Several European P2P platforms are planning an IPO. The first platform that publicly announced their IPO is the Portuguese peer-to-peer lender Raize. Their IPO will be the first in Europe for a P2P lender and is also the first IPO in Portugal since 2014. The German online lender Creditshelf is planning to be listed at the Frankfurt Stock Exchange later this year.
The biggest European P2P platforms are located in the UK and Funding Circle, Zopa and RateSetter are reviewing the possibilities for an IPO.
German SMEs raise €500 million through crowdfunding
Research from Crowdfunding.de shows that the German crowdfunding market, passed the €500 million raised for SMEs.
Key insights of the report:
- The €500m was raised since 2011, but in the last 15 months half of the funds are raised.
- Real estate projects are currently representing the fastest-growing and highest-volume of crowd investment.
- There was a shift from silent participations (specific way of investing in German companies) to subordinated loans.
- The three largest platforms account for more than 50% of the total volume (EUR 280 million).
- Most of the crowd investments are still “active”.
- Berlin is the crowdfund capital in Germany with an inflow of EUR 96 million.
Full report can be downloaded here (PDF).
Expert of the week : Vytautas Šenavičius (Lithuania)
What is the current status of Alternative Finance?
Lithuania is aiming to be the fintech hub in the region. Hence alternative finance as fintech alternative for traditional financing is one of the top priorities. Currently there are two largest trends for alternative financing in Lithuania : ICO and crowdfunding.
ICO (Initial Coin Offering)
Regarding ICO Lithuania have recently published guidelines that include taxation, supervision, audit issues related to ICO. Ministry of Finance also published news that Lithuania introduces world’s first security ICOs platform, opens up for global blockchain based businesses
Hence Lithuania is becoming more and more open and certain (from legal side) jurisdiction within EU to raise capital through ICO. As of 2017 Lithuania also has Law on Crowdfunding which could be applied for ICOs. Together with additional guidelines it makes safer for investors, transparent and compliant business environment.
Last year the number of crowdfunding platforms doubled in Lithuania.
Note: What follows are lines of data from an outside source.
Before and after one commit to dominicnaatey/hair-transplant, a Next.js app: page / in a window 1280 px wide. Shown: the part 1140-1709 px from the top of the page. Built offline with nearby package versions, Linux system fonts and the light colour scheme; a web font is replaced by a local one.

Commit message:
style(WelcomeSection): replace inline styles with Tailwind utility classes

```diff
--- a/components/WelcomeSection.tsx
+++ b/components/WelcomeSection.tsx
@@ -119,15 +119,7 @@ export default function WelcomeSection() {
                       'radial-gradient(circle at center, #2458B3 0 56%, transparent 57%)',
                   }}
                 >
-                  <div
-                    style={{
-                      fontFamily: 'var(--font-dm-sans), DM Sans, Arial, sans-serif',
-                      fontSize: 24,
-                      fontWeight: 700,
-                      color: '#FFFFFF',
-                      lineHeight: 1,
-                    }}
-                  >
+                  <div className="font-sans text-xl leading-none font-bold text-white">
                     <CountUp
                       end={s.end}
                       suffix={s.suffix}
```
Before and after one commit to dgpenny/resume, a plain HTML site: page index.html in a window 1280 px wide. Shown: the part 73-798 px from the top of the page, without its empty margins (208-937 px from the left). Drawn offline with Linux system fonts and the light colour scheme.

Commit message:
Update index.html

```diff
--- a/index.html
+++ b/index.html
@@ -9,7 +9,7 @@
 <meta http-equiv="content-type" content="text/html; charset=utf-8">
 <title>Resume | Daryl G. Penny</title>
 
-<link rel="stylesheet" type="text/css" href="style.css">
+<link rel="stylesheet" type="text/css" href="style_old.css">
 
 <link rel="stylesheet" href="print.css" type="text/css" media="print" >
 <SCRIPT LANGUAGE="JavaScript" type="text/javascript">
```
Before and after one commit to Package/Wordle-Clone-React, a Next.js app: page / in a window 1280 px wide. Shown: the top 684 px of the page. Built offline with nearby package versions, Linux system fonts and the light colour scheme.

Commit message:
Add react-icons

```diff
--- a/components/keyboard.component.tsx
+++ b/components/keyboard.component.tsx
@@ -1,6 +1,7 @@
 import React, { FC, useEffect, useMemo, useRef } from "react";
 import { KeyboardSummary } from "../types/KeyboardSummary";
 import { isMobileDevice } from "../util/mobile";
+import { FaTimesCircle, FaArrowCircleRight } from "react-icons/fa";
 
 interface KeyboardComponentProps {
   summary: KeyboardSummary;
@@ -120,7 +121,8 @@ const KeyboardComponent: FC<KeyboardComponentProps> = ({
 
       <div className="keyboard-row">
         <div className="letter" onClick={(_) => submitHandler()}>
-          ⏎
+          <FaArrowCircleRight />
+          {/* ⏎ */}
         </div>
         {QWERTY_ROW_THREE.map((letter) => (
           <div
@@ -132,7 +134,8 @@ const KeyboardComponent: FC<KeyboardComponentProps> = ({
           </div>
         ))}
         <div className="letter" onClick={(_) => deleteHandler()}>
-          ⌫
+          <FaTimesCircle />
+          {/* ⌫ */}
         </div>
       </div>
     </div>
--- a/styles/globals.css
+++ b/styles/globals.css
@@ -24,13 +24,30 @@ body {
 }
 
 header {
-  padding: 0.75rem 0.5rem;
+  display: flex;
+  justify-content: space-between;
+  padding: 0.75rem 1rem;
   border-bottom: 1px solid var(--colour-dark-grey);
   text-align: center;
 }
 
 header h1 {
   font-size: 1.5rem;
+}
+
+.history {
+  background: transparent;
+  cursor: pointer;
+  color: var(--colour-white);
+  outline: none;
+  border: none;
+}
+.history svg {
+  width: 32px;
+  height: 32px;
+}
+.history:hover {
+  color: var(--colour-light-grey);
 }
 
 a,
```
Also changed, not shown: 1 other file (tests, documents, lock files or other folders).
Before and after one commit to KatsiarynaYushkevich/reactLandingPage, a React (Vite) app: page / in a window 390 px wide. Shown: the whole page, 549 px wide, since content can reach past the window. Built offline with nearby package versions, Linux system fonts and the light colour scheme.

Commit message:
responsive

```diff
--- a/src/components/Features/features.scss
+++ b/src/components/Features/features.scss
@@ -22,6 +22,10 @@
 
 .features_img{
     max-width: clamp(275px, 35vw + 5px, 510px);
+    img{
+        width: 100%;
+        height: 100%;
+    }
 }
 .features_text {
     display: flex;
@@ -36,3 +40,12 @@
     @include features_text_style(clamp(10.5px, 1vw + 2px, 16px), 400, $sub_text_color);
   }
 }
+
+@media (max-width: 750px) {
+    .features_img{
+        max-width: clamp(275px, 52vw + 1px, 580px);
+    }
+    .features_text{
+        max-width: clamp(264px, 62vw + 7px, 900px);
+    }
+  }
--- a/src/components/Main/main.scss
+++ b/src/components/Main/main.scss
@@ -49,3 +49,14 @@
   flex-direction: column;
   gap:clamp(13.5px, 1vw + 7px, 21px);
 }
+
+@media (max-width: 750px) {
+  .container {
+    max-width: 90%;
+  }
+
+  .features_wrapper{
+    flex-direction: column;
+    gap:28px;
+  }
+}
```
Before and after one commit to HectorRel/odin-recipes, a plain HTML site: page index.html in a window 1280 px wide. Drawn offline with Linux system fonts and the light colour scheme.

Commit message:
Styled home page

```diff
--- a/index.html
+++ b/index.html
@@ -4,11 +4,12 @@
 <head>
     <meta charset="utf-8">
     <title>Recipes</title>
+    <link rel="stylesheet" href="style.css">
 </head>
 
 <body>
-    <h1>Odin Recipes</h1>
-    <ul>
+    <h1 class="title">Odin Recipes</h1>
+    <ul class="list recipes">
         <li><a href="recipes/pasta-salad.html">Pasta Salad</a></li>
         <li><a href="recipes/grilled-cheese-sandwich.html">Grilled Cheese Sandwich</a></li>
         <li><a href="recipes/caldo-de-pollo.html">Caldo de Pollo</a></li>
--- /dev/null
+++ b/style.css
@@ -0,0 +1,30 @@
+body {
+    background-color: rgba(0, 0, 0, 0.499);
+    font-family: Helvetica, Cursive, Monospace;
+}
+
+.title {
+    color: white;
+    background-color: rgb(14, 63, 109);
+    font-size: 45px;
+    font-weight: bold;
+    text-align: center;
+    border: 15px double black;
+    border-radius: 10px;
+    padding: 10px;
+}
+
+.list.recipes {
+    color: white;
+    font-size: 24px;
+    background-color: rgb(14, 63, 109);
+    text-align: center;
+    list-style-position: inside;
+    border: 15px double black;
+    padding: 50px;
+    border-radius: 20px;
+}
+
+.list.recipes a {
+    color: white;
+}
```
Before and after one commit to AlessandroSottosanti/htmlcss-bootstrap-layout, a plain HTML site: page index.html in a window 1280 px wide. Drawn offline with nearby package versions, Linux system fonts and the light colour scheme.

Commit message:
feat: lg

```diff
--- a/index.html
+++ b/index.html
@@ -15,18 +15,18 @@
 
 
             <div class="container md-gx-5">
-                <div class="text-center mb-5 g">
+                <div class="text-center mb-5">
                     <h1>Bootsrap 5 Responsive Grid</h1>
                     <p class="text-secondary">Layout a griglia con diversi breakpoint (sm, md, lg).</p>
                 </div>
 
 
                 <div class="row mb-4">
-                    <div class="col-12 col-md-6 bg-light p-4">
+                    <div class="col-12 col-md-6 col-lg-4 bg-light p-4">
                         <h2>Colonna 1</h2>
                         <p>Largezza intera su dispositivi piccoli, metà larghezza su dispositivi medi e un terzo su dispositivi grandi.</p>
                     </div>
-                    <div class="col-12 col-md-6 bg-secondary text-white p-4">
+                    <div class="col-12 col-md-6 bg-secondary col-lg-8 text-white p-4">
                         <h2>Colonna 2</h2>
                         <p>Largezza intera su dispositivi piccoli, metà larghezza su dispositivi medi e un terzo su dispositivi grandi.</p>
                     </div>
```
Currently there are six platforms in the public list of crowdfunding platforms. A number of real estate crowdfunding platforms are entering the market (including Rontgen, Profitus, Savy).
Law on Crowdfunding allow to issue securities through the crowdfunding platforms. Crowdfunding platforms, such as Finansų bite verslui (securities tokens through DESICO project), Rontgen, Savy, Profitus (bonds and other traditional securities) are planning such activities in the future.
Can you give us an inspiring case from your country?
Lithuania introduces world’s first security ICOs platform, opens up for global blockchain based businesses. Blockchain-based startups will be able to access the DESICO licensed and regulated crowdfunding platform. Such project is extremely important as ICO industry lacks investors’ protection and legal certainty.
Moreover, efforts to develop fintech jurisdiction in Lithuania could be an inspiration for other smaller member states. Fast licensing, newcomers programme for startups, legislatives initiatives from Ministry of Finance, Ministry of Economy, Bank of Lithuania boost the alternative finance business in Lithuania.
What are the biggest obstacles for growth?
Lithuania is not a large member state. Hence one of the obstacles when we talk about traditional crowdfunding is the fact that most of the investors are from Lithuania. Hence it is still an obstacle to raise capital from abroad.
Regarding P2P business there are still some obstacles for the legal entities to invest into consumer credits through P2P platforms. However, the Ministry of Finance is aiming to solve those issues.